» **Assignment**: Across the data below, how many lines hold "winequality"? Answer with that number and nothing else.

==== Provided material ====

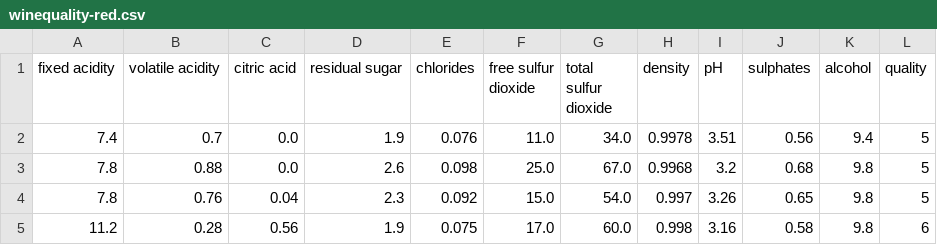
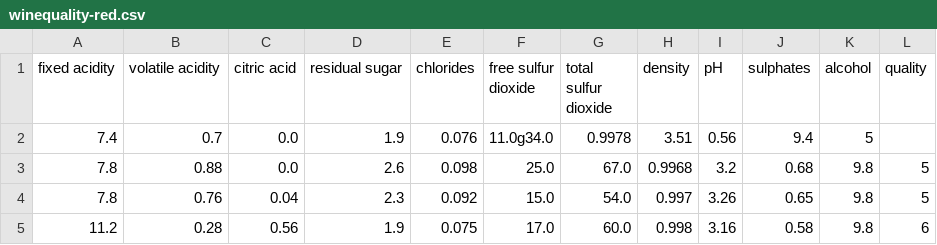
Before and after one commit to Misk-DSI/individual-assignment-2-Abdulmalik-rebdi, a CSV file: data/winequality-red.csv, drawn as a sheet; only a part is shown.

Commit message:
some ideas i want to see how it can be implemented

```diff
--- a/data/winequality-red.csv
+++ b/data/winequality-red.csv
@@ -1,3 +1,3 @@
 fixed acidity,volatile acidity,citric acid,residual sugar,chlorides,free sulfur dioxide,total sulfur dioxide,density,pH,sulphates,alcohol,quality
-7.4,0.7,0.0,1.9,0.076,11.0,34.0,0.9978,3.51,0.56,9.4,5
+7.4,0.7,0.0,1.9,0.076,11.0g34.0,0.9978,3.51,0.56,9.4,5
 7.8,0.88,0.0,2.6,0.098,25.0,67.0,0.9968,3.2,0.68,9.8,5
```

====

» **Exercise output**: 3